Parents of America are bombarded with advertisements for all sorts of stuff (actually, crap) that will make their lives easier, make their kids sleep better at night, entertain their kids for hours or make life 100% sunshine and rainbows. Truth is, most of it is garbage. Literally. Your kids will use it for 12.3 minutes and quickly forget about it. It will collect dust in the corner, the dog will chew on it and it will eventually end up in the trash can. The kids won't care who bought it for them or how much it cost. Either they like it, or they don't. Believe me, I've scoured online reviews in search of the prefect toys and still come up with duds for my kids.
In my experience there are precious few items that are actually worth the money. Boxes get more playtime than the toys inside. But during my tenure as mother, I have discovered a few items that have stood the test of time. These things were actually helpful and/or enjoyed by my children for longer than 10 minutes. I can't guarantee these items are going to be winners in every household, but as far as our family is concerned, this stuff is worth the money.
Take my word on this.

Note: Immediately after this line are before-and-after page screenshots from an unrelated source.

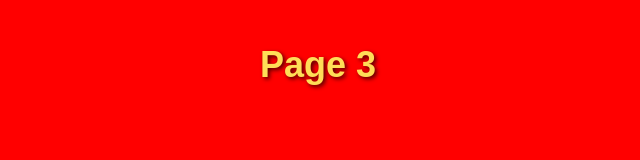
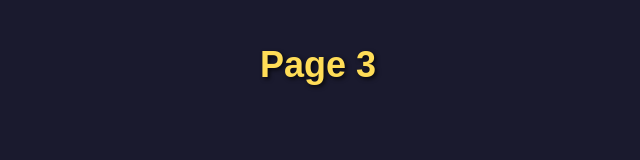
Before and after one commit to Sarah-bar-elh/tp2, a plain HTML site: page page3.html in a window 1280 px wide. Shown: the whole page, without its empty margins (322-962 px from the left). Drawn offline with Linux system fonts and the light colour scheme.

Commit message:
Update page3.html

```diff
--- a/page3.html
+++ b/page3.html
@@ -6,7 +6,7 @@
     <title>Document</title>
     <link rel="stylesheet" href="tp2.css">
 </head>
-<body style="background-color:#FF0000;">
+<body>
     <h1>Page 3</h1>
 
 </body>
```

Kids love to dig. LOVE it, I say! We put in a sandbox when my daughter was about two years old. She is now five and still plays in the sandbox, sometimes daily, depending on how much time we spend outside. My three year old son loves it too, although he is still working on Sandbox Etiquette like not throwing sand or keeping your hands off of other people's sand castles. You can slap together some 2x6 boards and make yourself a sandbox, or just fill in an old kiddie pool with sand. Or if you're really crafty, get on over to Pinterest for sandbox ideas that will make your head spin. Be sure to cover it to keep leaves out, and so the neighborhood cats don't mistake it for a litter box. It will take quite a few bags of sand (or a small pick-up load) to fill your sandbox, so it can get a bit pricey. But as I said, Worth The Money.
Melissa & Doug Wooden Animal Nesting Blocks
Active toys make passive kids. Passive toys make active kids. This is most certainly true. Put a kid in front of a toy with 15 buttons, lights and all kinds of noises and they will sit passively as the toy entertains them. Put a kid in front of simple toy like these nesting blocks and they will stack them, sort them by color, ask about the animal names, find toys that fit inside the different sized boxes, make staircases for their dolls, ramps for their cars, and much more. These blocks have been in our house for years, they still get a decent amount of playtime. They also appear to be virtually indestructible since we haven't managed to break any of them. Yet.
Secrets of the Baby Whisperer, by Tracy Hogg
We don't have babies in our house any longer, but this book was my Bible when the kiddos were very small. Everybody wants to know how to make babies sleep better/longer/easier and this book was a foolproof guide to teaching babies to fall asleep on their own. Turns out that life skill is now a lifesaver. We don't have much of the bedtime drama that other parents complain about. Our kiddos sleep in their own bed without complaint. They fall asleep on their own and rarely require intervention in the middle of the night. Her method is not difficult, and I don't think I need to remind anyone how AWESOME it is to have a quiet house with sleeping children. The book is old, and therefore cheap (around $5). Do yourself a favor if you're having a baby. Or you know someone that's pregnant. GO and buy this book now, before your baby is born. Because really, even if you kids are great sleepers, you're probably going to have a hard time finding time to read for the next 18 years.
Simple, lego-like blocks. Hours of fun. I once spent an afternoon with my daughter making all kinds of things...giraffes, cars, houses, bikes, lions, and more. Never mind that nothing I created remotely resembled the real deal. She believed me when I told her it was a skateboard. The blocks are big enough to not present a choking hazard, so they are safe even for the smallest builders. Equally entertaining for toddlers and preschoolers.
If you know me, you know I'm not the type to spend $250 on a tricycle. However, you will also recall that I'm a Craigslist fan. And that is how we came to own this dream of a tricycle for $40. The thoughtful design and super-study construction on this trike makes it worthwhile, even if you pay full price. The seat straps allow you to put your kid on this thing when they are pretty young (right around 1 year in our house). The push handle is critical since little legs do tire quickly and bending over to push a trike rider...well...ouch. The push handle easily pops off for those moments when your kid insists he wants to do it himself. And then it goes on in a snap in 30 seconds later when he's crying for a push. The front wheel locks in place for easy steering when Mom is pushing, and then unlocks when the little one is ready to take full control. Did I mention sturdy? We bought ours used over 5 years ago and it's still going strong. It's a little sun faded, but totally functional. It's the Energizer bunny of tricycles.
How about you? What has managed to keep the attention of your kids longer than 10 minutes?